● Requirement: Please print each entry below exactly as it stands, but without any pictures.

● Task input:
+++++

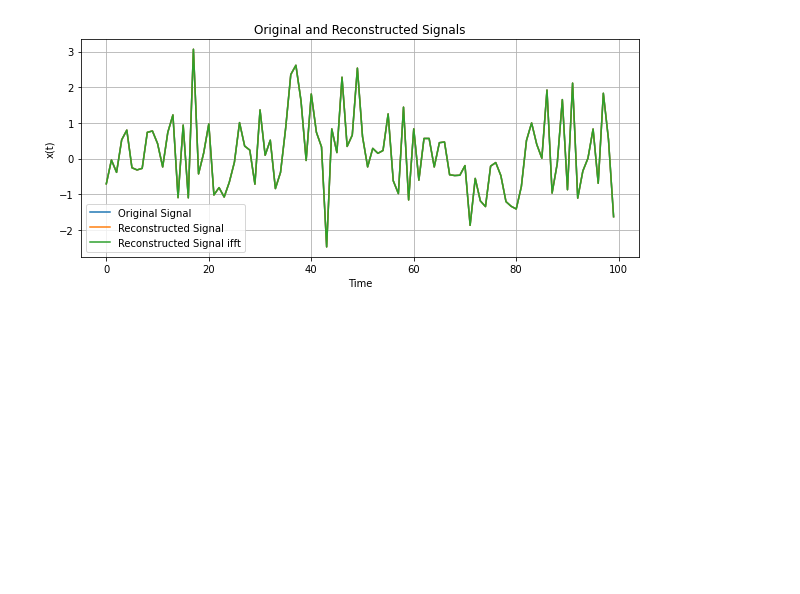
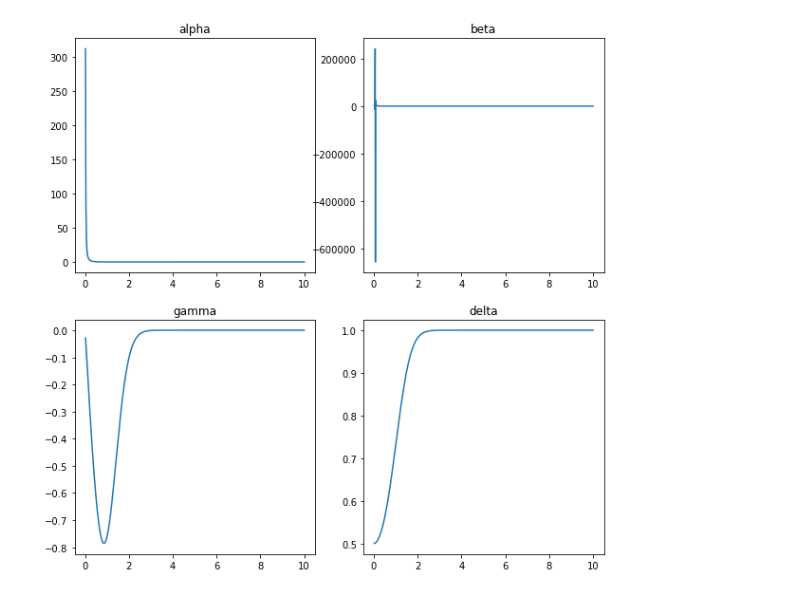
Before and after one commit to shivangrawat/gaussian-crossings, a Jupyter notebook: examples/test.ipynb, the cells around one changed output. Drawn from its saved outputs; the diff is of its cells as text; code cells hidden in the pictures; blank space fills up the shorter version.

Commit message:
added code for definition of quantities and testing various expressions

```diff
--- a/examples/test.ipynb
+++ b/examples/test.ipynb
@@ -70,32 +11,28 @@ plt.show()
-# %%
-# using code from miranda's lecture notes
-N = int(round(T / dt))
-t = np.linspace(0, T, n)
-N = 2 * n - 2
-# %%
-# here we test dft
-n = 100
-signal = np.random.randn(n)
-
-# compute the DFT
-F = scipy.fft.fft(signal)
-
-# compute the inverse DFT
-# signal_hat = scipy.fft.ifft(F)
-signal_hat = scipy.fft.fft(np.conjugate(F)) / n
-
-signal_ifft = scipy.fft.ifft(F)
-
-# plot the original signal and the reconstructed signal
-plt.figure(figsize=(10, 4))
-plt.plot(signal, label='Original Signal')
-plt.plot(signal_hat, label='Reconstructed Signal')
-plt.plot(signal_ifft, label='Reconstructed Signal ifft')
-plt.xlabel('Time')
-plt.ylabel('x(t)')
-plt.title('Original and Reconstructed Signals')
-plt.legend()
-plt.grid(True)
-plt.show()
-# %% [output]
-[figure, removed]
+# %%
+def r_squared_exp(t, tau, sigma):
+        return sigma**2 * torch.exp(- (t / tau)**2)
+
+# Define parameters (as tensors if you wish them to be differentiable)
+tau   = 1.0
+sigma = 1.0
+# %%
+u = 1.0
+model = GaussianUpcrossings(r_func=r_squared_exp, u=u, tau=tau, sigma=sigma)
+# %%
+t = torch.linspace(0.02, 10, 1000)
+
+alpha, beta, gamma, delta = model.compute_all_quantities(t, u)
+# %%
+# plot all alpha beta on separate subplots
+fig, ax = plt.subplots(2, 2, figsize=(10, 10))
+ax[0, 0].plot(t, alpha)
+ax[0, 0].set_title("alpha")
+ax[0, 1].plot(t, beta)
+ax[0, 1].set_title("beta")
+ax[1, 0].plot(t, gamma)
+ax[1, 0].set_title("gamma")
+ax[1, 1].plot(t, delta)
+ax[1, 1].set_title("delta")
+plt.show()
+# %% [output]
+[figure, added]
```
Also changed, not shown: parts of 16 cells of this notebook, 4 other files.
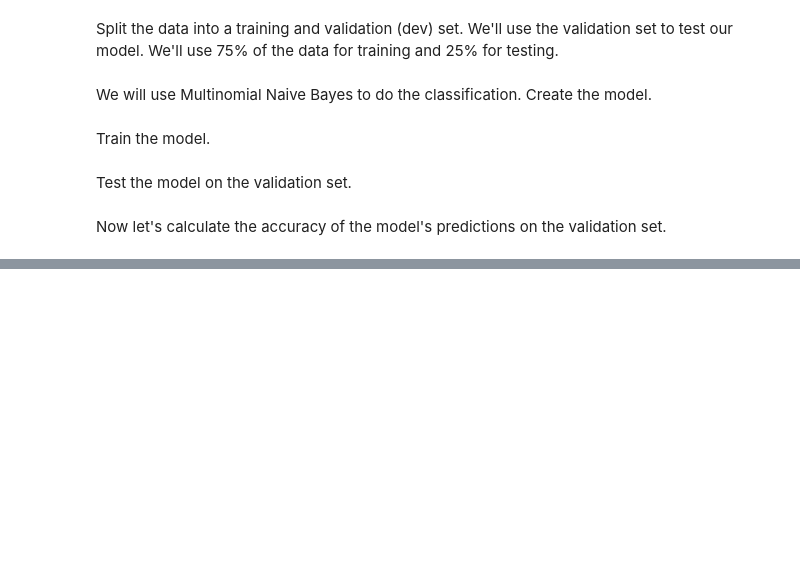
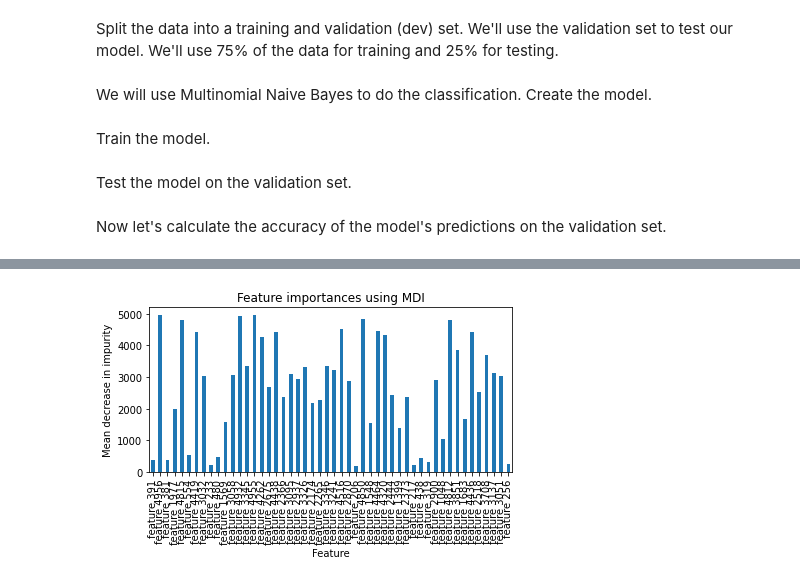
Before and after one commit to Kellyronan03/CA337_project, a Jupyter notebook: src/notebooks/ca337_a2_p3.ipynb, the cells around one changed output, grey strips where cells are left out. Cells and saved outputs as stored; diff of their text form; code cells hidden in the pictures; blank space fills up the shorter version.

```diff
--- a/src/notebooks/ca337_a2_p3.ipynb
+++ b/src/notebooks/ca337_a2_p3.ipynb
@@ -59,7 +59,7 @@ The story centers around Barry McKenzie who must go to England if he wishes to c
 We'll use the CountVectorizer class to extract the words in each review as the features the algorithm will learn from. Each document is represented as a 200 dimension vector of word counts. Only the 200 most frequent words are used in this version.
 # %%
 from sklearn.feature_extraction.text import CountVectorizer
-vectorizer = CountVectorizer(analyzer='word',max_features=16000,lowercase=True,binary=True,ngram_range=(1,2),stop_words='english')
+vectorizer = CountVectorizer(analyzer='word',max_features=5000,lowercase=True)
 features = vectorizer.fit_transform(train_data).toarray()
 # %% [markdown]
 As a sanity check, let's check we have a 2-d array where each row is one of the 25,000 instances and each column is one of 200 words. Print out the words that will be used for classification.
@@ -82,7 +79,15 @@ model = MultinomialNB()
+# %%
+from sklearn.ensemble import RandomForestClassifier
+feature_names = [f"feature {i}" for i in range(features.shape[1])]
+model = RandomForestClassifier(random_state=42)
 # %% [markdown]
 Train the model.
 # %%
 model = model.fit(X=X_train,y=y_train)
+# %%
+feature_importances = model.feature_importances_
+top_50_indices = feature_importances.argsort()[-50:][::-1]
+top_50_feature_names = [feature_names[i] for i in top_50_indices]
 # %% [markdown]
 Test the model on the validation set.
 # %%
@@ -96,0 +102,11 @@ print(accuracy_score(y_val,y_pred))
+# %%
+import time
+
+import numpy as np
+
+start_time = time.time()
+importances = top_50_indices
+std = np.std([tree.feature_importances_ for tree in model.estimators_], axis=0)
+elapsed_time = time.time() - start_time
+
+print(f"Elapsed time to compute the importances: {elapsed_time:.3f} seconds")
@@ -96,0 +115,16 @@ print(accuracy_score(y_val,y_pred))
+# %%
+import pandas as pd
+import matplotlib.pyplot as plt
+
+# Assuming you have forest_importances, top_50_feature_names, and std ready
+forest_importances = pd.Series(importances, index=top_50_feature_names)
+
+fig, ax = plt.subplots()
+forest_importances.plot(kind='bar', ax=ax)
+ax.set_title("Feature importances using MDI")
+ax.set_ylabel("Mean decrease in impurity")
+ax.set_xlabel("Feature")
+fig.tight_layout()
+plt.show()
+# %% [output]
+[figure, added]
```
Also changed, not shown: parts of 4 cells of this notebook.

+++++

● Task response:
Before and after one commit to shivangrawat/gaussian-crossings, a Jupyter notebook: examples/test.ipynb, the cells around one changed output. Drawn from its saved outputs; the diff is of its cells as text; code cells hidden in the pictures; blank space fills up the shorter version.

Commit message:
added code for definition of quantities and testing various expressions

```diff
--- a/examples/test.ipynb
+++ b/examples/test.ipynb
@@ -70,32 +11,28 @@ plt.show()
-# %%
-# using code from miranda's lecture notes
-N = int(round(T / dt))
-t = np.linspace(0, T, n)
-N = 2 * n - 2
-# %%
-# here we test dft
-n = 100
-signal = np.random.randn(n)
-
-# compute the DFT
-F = scipy.fft.fft(signal)
-
-# compute the inverse DFT
-# signal_hat = scipy.fft.ifft(F)
-signal_hat = scipy.fft.fft(np.conjugate(F)) / n
-
-signal_ifft = scipy.fft.ifft(F)
-
-# plot the original signal and the reconstructed signal
-plt.figure(figsize=(10, 4))
-plt.plot(signal, label='Original Signal')
-plt.plot(signal_hat, label='Reconstructed Signal')
-plt.plot(signal_ifft, label='Reconstructed Signal ifft')
-plt.xlabel('Time')
-plt.ylabel('x(t)')
-plt.title('Original and Reconstructed Signals')
-plt.legend()
-plt.grid(True)
-plt.show()
-# %% [output]
-[figure, removed]
+# %%
+def r_squared_exp(t, tau, sigma):
+        return sigma**2 * torch.exp(- (t / tau)**2)
+
+# Define parameters (as tensors if you wish them to be differentiable)
+tau   = 1.0
+sigma = 1.0
+# %%
+u = 1.0
+model = GaussianUpcrossings(r_func=r_squared_exp, u=u, tau=tau, sigma=sigma)
+# %%
+t = torch.linspace(0.02, 10, 1000)
+
+alpha, beta, gamma, delta = model.compute_all_quantities(t, u)
+# %%
+# plot all alpha beta on separate subplots
+fig, ax = plt.subplots(2, 2, figsize=(10, 10))
+ax[0, 0].plot(t, alpha)
+ax[0, 0].set_title("alpha")
+ax[0, 1].plot(t, beta)
+ax[0, 1].set_title("beta")
+ax[1, 0].plot(t, gamma)
+ax[1, 0].set_title("gamma")
+ax[1, 1].plot(t, delta)
+ax[1, 1].set_title("delta")
+plt.show()
+# %% [output]
+[figure, added]
```
Also changed, not shown: parts of 16 cells of this notebook, 4 other files.
Before and after one commit to Kellyronan03/CA337_project, a Jupyter notebook: src/notebooks/ca337_a2_p3.ipynb, the cells around one changed output, grey strips where cells are left out. Cells and saved outputs as stored; diff of their text form; code cells hidden in the pictures; blank space fills up the shorter version.

```diff
--- a/src/notebooks/ca337_a2_p3.ipynb
+++ b/src/notebooks/ca337_a2_p3.ipynb
@@ -59,7 +59,7 @@ The story centers around Barry McKenzie who must go to England if he wishes to c
 We'll use the CountVectorizer class to extract the words in each review as the features the algorithm will learn from. Each document is represented as a 200 dimension vector of word counts. Only the 200 most frequent words are used in this version.
 # %%
 from sklearn.feature_extraction.text import CountVectorizer
-vectorizer = CountVectorizer(analyzer='word',max_features=16000,lowercase=True,binary=True,ngram_range=(1,2),stop_words='english')
+vectorizer = CountVectorizer(analyzer='word',max_features=5000,lowercase=True)
 features = vectorizer.fit_transform(train_data).toarray()
 # %% [markdown]
 As a sanity check, let's check we have a 2-d array where each row is one of the 25,000 instances and each column is one of 200 words. Print out the words that will be used for classification.
@@ -82,7 +79,15 @@ model = MultinomialNB()
+# %%
+from sklearn.ensemble import RandomForestClassifier
+feature_names = [f"feature {i}" for i in range(features.shape[1])]
+model = RandomForestClassifier(random_state=42)
 # %% [markdown]
 Train the model.
 # %%
 model = model.fit(X=X_train,y=y_train)
+# %%
+feature_importances = model.feature_importances_
+top_50_indices = feature_importances.argsort()[-50:][::-1]
+top_50_feature_names = [feature_names[i] for i in top_50_indices]
 # %% [markdown]
 Test the model on the validation set.
 # %%
@@ -96,0 +102,11 @@ print(accuracy_score(y_val,y_pred))
+# %%
+import time
+
+import numpy as np
+
+start_time = time.time()
+importances = top_50_indices
+std = np.std([tree.feature_importances_ for tree in model.estimators_], axis=0)
+elapsed_time = time.time() - start_time
+
+print(f"Elapsed time to compute the importances: {elapsed_time:.3f} seconds")
@@ -96,0 +115,16 @@ print(accuracy_score(y_val,y_pred))
+# %%
+import pandas as pd
+import matplotlib.pyplot as plt
+
+# Assuming you have forest_importances, top_50_feature_names, and std ready
+forest_importances = pd.Series(importances, index=top_50_feature_names)
+
+fig, ax = plt.subplots()
+forest_importances.plot(kind='bar', ax=ax)
+ax.set_title("Feature importances using MDI")
+ax.set_ylabel("Mean decrease in impurity")
+ax.set_xlabel("Feature")
+fig.tight_layout()
+plt.show()
+# %% [output]
+[figure, added]
```
Also changed, not shown: parts of 4 cells of this notebook.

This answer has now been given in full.